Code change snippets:
BEGIN

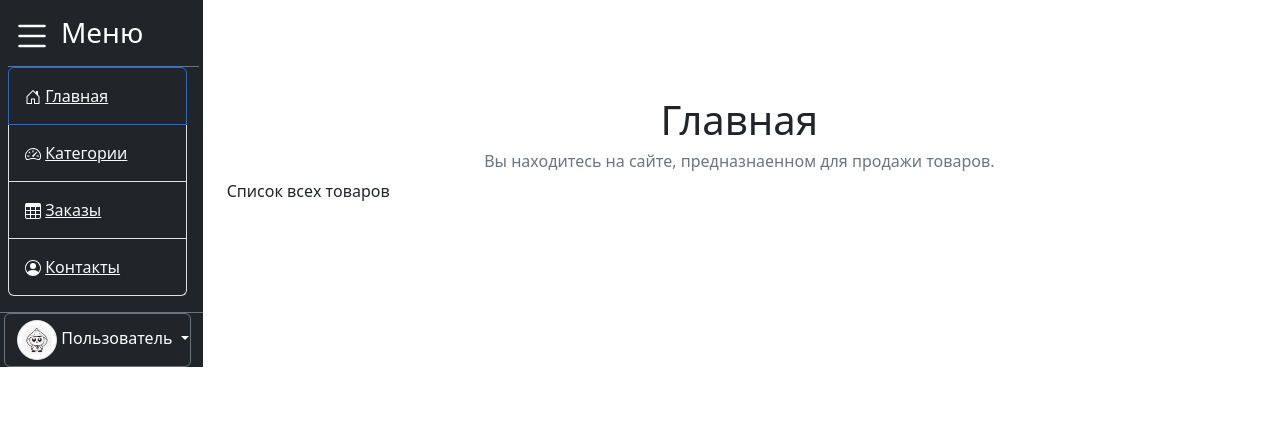
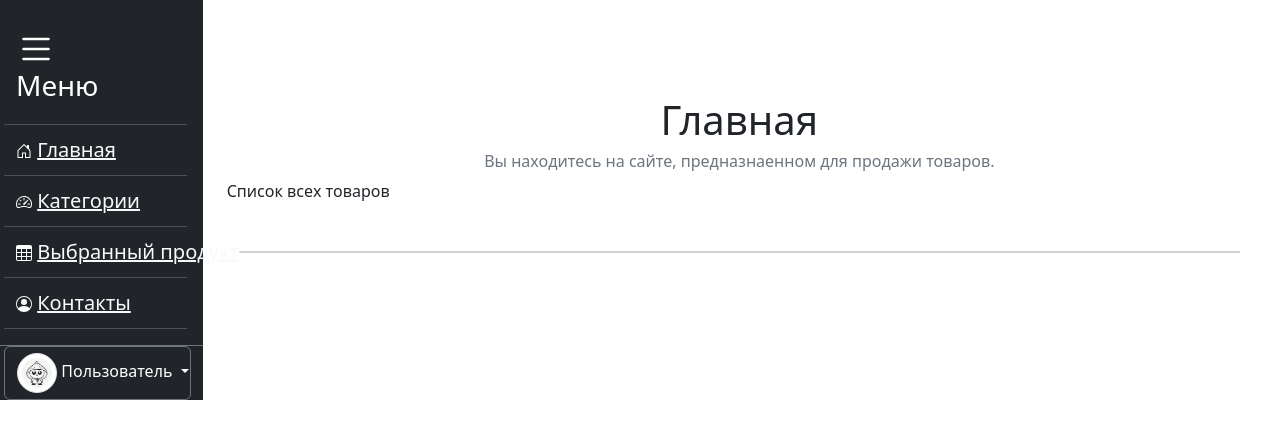
Before and after one commit to HelenChern813/Getting_to_Django, a Django app: page / in a window 1280 px wide. Shown: the top 439 px of the page. Run offline with Django 5.2, Linux system fonts and the light colour scheme; data that the repository does not hold is empty; parts of the project's set-up code (start-up, migrations or seed data) failed here and were passed over; some libraries are stand-ins or nearby versions.

Commit message:
Создание шаблона нафигации и исправление ссылок в навигации

```diff
--- a/catalog/templates/base.html
+++ b/catalog/templates/base.html
@@ -11,49 +11,9 @@
 <body>
 <div class="row me-1">
     <div class="col-2 p-3 bg-dark text-white">
-        <div class="row mb-1 pb-1">
-            <div class="col-4 text-center me-0 pe-0 mt-0 pt-0">
-                <svg xmlns="http://www.w3.org/2000/svg" width="40" height="40" fill="currentColor" class="bi bi-list" viewBox="0 0 16 16">
-                    <path fill-rule="evenodd" d="M2.5 12a.5.5 0 0 1 .5-.5h10a.5.5 0 0 1 0 1H3a.5.5 0 0 1-.5-.5m0-4a.5.5 0 0 1 .5-.5h10a.5.5 0 0 1 0 1H3a.5.5 0 0 1-.5-.5m0-4a.5.5 0 0 1 .5-.5h10a.5.5 0 0 1 0 1H3a.5.5 0 0 1-.5-.5"/>
-                </svg>
-            </div>
-            <div class="col-8 ms-0 ps-0">
-                <h3 class="text-start">Меню</h3>
-            </div>
-
-        </div>
-        <div class="row border-top border-secondary ms-1 length-100%">
-            <ul class="list-group bg-dark text-white text-start">
-                <li class="list-group-item active p-3 bg-dark text-white " aria-current="true">
-                    <svg xmlns="http://www.w3.org/2000/svg" width="16" height="16" fill="currentColor" class="bi bi-house-door" viewBox="0 0 16 16">
-                        <path d="M8.354 1.146a.5.5 0 0 0-.708 0l-6 6A.5.5 0 0 0 1.5 7.5v7a.5.5 0 0 0 .5.5h4.5a.5.5 0 0 0 .5-.5v-4h2v4a.5.5 0 0 0 .5.5H14a.5.5 0 0 0 .5-.5v-7a.5.5 0 0 0-.146-.354L13 5.793V2.5a.5.5 0 0 0-.5-.5h-1a.5.5 0 0 0-.5.5v1.293zM2.5 14V7.707l5.5-5.5 5.5 5.5V14H10v-4a.5.5 0 0 0-.5-.5h-3a.5.5 0 0 0-.5.5v4z"/>
-                    </svg>
-                    <a href="/" class="link-light">Главная</a>
-                </li>
-                <li class="list-group-item p-3 bg-dark text-white">
-                    <svg xmlns="http://www.w3.org/2000/svg" width="16" height="16" fill="currentColor" class="bi bi-speedometer2" viewBox="0 0 16 16">
-                        <path d="M8 4a.5.5 0 0 1 .5.5V6a.5.5 0 0 1-1 0V4.5A.5.5 0 0 1 8 4M3.732 5.732a.5.5 0 0 1 .707 0l.915.914a.5.5 0 1 1-.708.708l-.914-.915a.5.5 0 0 1 0-.707M2 10a.5.5 0 0 1 .5-.5h1.586a.5.5 0 0 1 0 1H2.5A.5.5 0 0 1 2 10m9.5 0a.5.5 0 0 1 .5-.5h1.5a.5.5 0 0 1 0 1H12a.5.5 0 0 1-.5-.5m.754-4.246a.39.39 0 0 0-.527-.02L7.547 9.31a.91.91 0 1 0 1.302 1.258l3.434-4.297a.39.39 0 0 0-.029-.518z"/>
-                        <path fill-rule="evenodd" d="M0 10a8 8 0 1 1 15.547 2.661c-.442 1.253-1.845 1.602-2.932 1.25C11.309 13.488 9.475 13 8 13c-1.474 0-3.31.488-4.615.911-1.087.352-2.49.003-2.932-1.25A8 8 0 0 1 0 10m8-7a7 7 0 0 0-6.603 9.329c.203.575.923.876 1.68.63C4.397 12.533 6.358 12 8 12s3.604.532 4.923.96c.757.245 1.477-.056 1.68-.631A7 7 0 0 0 8 3"/>
-                        </svg>
-                    <a href="#" class="link-light">Категории</a>
-                </li>
-                <li class="list-group-item p-3 bg-dark text-white">
-                    <svg xmlns="http://www.w3.org/2000/svg" width="16" height="16" fill="currentColor" class="bi bi-table" viewBox="0 0 16 16">
-                        <path d="M0 2a2 2 0 0 1 2-2h12a2 2 0 0 1 2 2v12a2 2 0 0 1-2 2H2a2 2 0 0 1-2-2zm15 2h-4v3h4zm0 4h-4v3h4zm0 4h-4v3h3a1 1 0 0 0 1-1zm-5 3v-3H6v3zm-5 0v-3H1v2a1 1 0 0 0 1 1zm-4-4h4V8H1zm0-4h4V4H1zm5-3v3h4V4zm4 4H6v3h4z"/>
-                    </svg>
-                    <a href="#" class="link-light">Заказы</a>
-                </li>
-                <li class="list-group-item p-3 bg-dark text-white">
-                    <svg xmlns="http://www.w3.org/2000/svg" width="16" height="16" fill="currentColor" class="bi bi-person-circle" viewBox="0 0 16 16">
-                        <path d="M11 6a3 3 0 1 1-6 0 3 3 0 0 1 6 0"/>
-                        <path fill-rule="evenodd" d="M0 8a8 8 0 1 1 16 0A8 8 0 0 1 0 8m8-7a7 7 0 0 0-5.468 11.37C3.242 11.226 4.805 10 8 10s4.757 1.225 5.468 2.37A7 7 0 0 0 8 1"/>
-                    </svg>
-                    <a href="/contacts" class="link-light">Контакты</a>
-                </li>
-            </ul>
-
-
-        </div>
+        <header>
+            {% include 'includes/header.html' %}
+        </header>
 
     </div>
 
--- a/catalog/templates/home_page.html
+++ b/catalog/templates/home_page.html
@@ -8,15 +8,20 @@
     <h6 class="text-center text-secondary"> Вы находитесь на сайте, предназнаенном для продажи товаров.  </h6>
 </div>
 <div>Список всех товаров</div>
-<div>
-            <ul class="list-group">
-            {% for product in products %}
-                <li class="list-group-item d-flex justify-content-between align-items-center {% if student.year == 'first' %}list-group-item-primary{% elif student.year == 'second' %}list-group-item-success{% elif student.year == 'third' %}list-group-item-warning{% elif student.year == 'fourth' %}list-group-item-danger{% endif %}">
-                    {{ product |truncatechars:100}}
+<div class="container mt-5">
+    <div class="card">
+        {% for product in products %}
+        <div class="card-header">
+            {{ product.name }}
+        </div>
+        <div class="card-body">
+            <h4 class="card-title">{{ product.price }}</h4>
+            <p class="card-text">{{ product.description }}</p>
+            <a href="#" class="btn btn-primary">Купить!</a>
+        </div>
+        {% endfor %}
+    </div>
 
-                </li>
-            {% endfor %}
-        </ul>
 </div>
 
 {% endblock %}
--- /dev/null
+++ b/catalog/templates/includes/header.html
@@ -0,0 +1,56 @@
+<nav class="navbar bg-dark border-bottom border-body" data-bs-theme="dark">
+    <div class="container-fluid">
+        <a class="navbar-brand" href="#">
+            <div class="col-4 text-center me-0 pe-0 mt-0 pt-0">
+                <svg xmlns="http://www.w3.org/2000/svg" width="40" height="40" fill="currentColor" class="bi bi-list" viewBox="0 0 16 16">
+                    <path fill-rule="evenodd" d="M2.5 12a.5.5 0 0 1 .5-.5h10a.5.5 0 0 1 0 1H3a.5.5 0 0 1-.5-.5m0-4a.5.5 0 0 1 .5-.5h10a.5.5 0 0 1 0 1H3a.5.5 0 0 1-.5-.5m0-4a.5.5 0 0 1 .5-.5h10a.5.5 0 0 1 0 1H3a.5.5 0 0 1-.5-.5"/>
+                </svg>
+            </div>
+            <div class="col-8 ms-0 ps-0">
+                <h3 class="text-start">Меню</h3>
+            </div>
+        </a>
+    </div>
+</nav>
+<nav class="navbar bg-dark border-bottom border-body" data-bs-theme="dark">
+    <div class="container-fluid">
+        <span class="navbar-brand mb-0 h1">
+            <svg xmlns="http://www.w3.org/2000/svg" width="16" height="16" fill="currentColor" class="bi bi-house-door" viewBox="0 0 16 16">
+                <path d="M8.354 1.146a.5.5 0 0 0-.708 0l-6 6A.5.5 0 0 0 1.5 7.5v7a.5.5 0 0 0 .5.5h4.5a.5.5 0 0 0 .5-.5v-4h2v4a.5.5 0 0 0 .5.5H14a.5.5 0 0 0 .5-.5v-7a.5.5 0 0 0-.146-.354L13 5.793V2.5a.5.5 0 0 0-.5-.5h-1a.5.5 0 0 0-.5.5v1.293zM2.5 14V7.707l5.5-5.5 5.5 5.5V14H10v-4a.5.5 0 0 0-.5-.5h-3a.5.5 0 0 0-.5.5v4z"/>
+            </svg>
+            <a href="{% url 'catalog:home' %}" class="link-light">Главная</a>
+        </span>
+    </div>
+</nav>
+<nav class="navbar bg-dark border-bottom border-body" data-bs-theme="dark">
+    <div class="container-fluid">
+        <span class="navbar-brand mb-0 h1">
+            <svg xmlns="http://www.w3.org/2000/svg" width="16" height="16" fill="currentColor" class="bi bi-speedometer2" viewBox="0 0 16 16">
+                <path d="M8 4a.5.5 0 0 1 .5.5V6a.5.5 0 0 1-1 0V4.5A.5.5 0 0 1 8 4M3.732 5.732a.5.5 0 0 1 .707 0l.915.914a.5.5 0 1 1-.708.708l-.914-.915a.5.5 0 0 1 0-.707M2 10a.5.5 0 0 1 .5-.5h1.586a.5.5 0 0 1 0 1H2.5A.5.5 0 0 1 2 10m9.5 0a.5.5 0 0 1 .5-.5h1.5a.5.5 0 0 1 0 1H12a.5.5 0 0 1-.5-.5m.754-4.246a.39.39 0 0 0-.527-.02L7.547 9.31a.91.91 0 1 0 1.302 1.258l3.434-4.297a.39.39 0 0 0-.029-.518z"/>
+                <path fill-rule="evenodd" d="M0 10a8 8 0 1 1 15.547 2.661c-.442 1.253-1.845 1.602-2.932 1.25C11.309 13.488 9.475 13 8 13c-1.474 0-3.31.488-4.615.911-1.087.352-2.49.003-2.932-1.25A8 8 0 0 1 0 10m8-7a7 7 0 0 0-6.603 9.329c.203.575.923.876 1.68.63C4.397 12.533 6.358 12 8 12s3.604.532 4.923.96c.757.245 1.477-.056 1.68-.631A7 7 0 0 0 8 3"/>
+            </svg>
+            <a href="#" class="link-light">Категории</a>
+        </span>
+    </div>
+</nav>
+<nav class="navbar bg-dark border-bottom border-body" data-bs-theme="dark">
+    <div class="container-fluid">
+        <span class="navbar-brand mb-0 h1">
+            <svg xmlns="http://www.w3.org/2000/svg" width="16" height="16" fill="currentColor" class="bi bi-table" viewBox="0 0 16 16">
+                <path d="M0 2a2 2 0 0 1 2-2h12a2 2 0 0 1 2 2v12a2 2 0 0 1-2 2H2a2 2 0 0 1-2-2zm15 2h-4v3h4zm0 4h-4v3h4zm0 4h-4v3h3a1 1 0 0 0 1-1zm-5 3v-3H6v3zm-5 0v-3H1v2a1 1 0 0 0 1 1zm-4-4h4V8H1zm0-4h4V4H1zm5-3v3h4V4zm4 4H6v3h4z"/>
+            </svg>
+            <a href="#" class="link-light">Выбранный продукт</a>
+        </span>
+    </div>
+</nav>
+<nav class="navbar bg-dark border-bottom border-body" data-bs-theme="dark">
+    <div class="container-fluid">
+        <span class="navbar-brand mb-0 h1">
+            <svg xmlns="http://www.w3.org/2000/svg" width="16" height="16" fill="currentColor" class="bi bi-person-circle" viewBox="0 0 16 16">
+                <path d="M11 6a3 3 0 1 1-6 0 3 3 0 0 1 6 0"/>
+                <path fill-rule="evenodd" d="M0 8a8 8 0 1 1 16 0A8 8 0 0 1 0 8m8-7a7 7 0 0 0-5.468 11.37C3.242 11.226 4.805 10 8 10s4.757 1.225 5.468 2.37A7 7 0 0 0 8 1"/>
+            </svg>
+            <a href="{% url 'catalog:contacts' %}" class="link-light">Контакты</a>
+        </span>
+    </div>
+</nav>
```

END

Activity
With "templates" as the string to look for, count the matching lines in the entries above and report only the number.

Reply to the task
5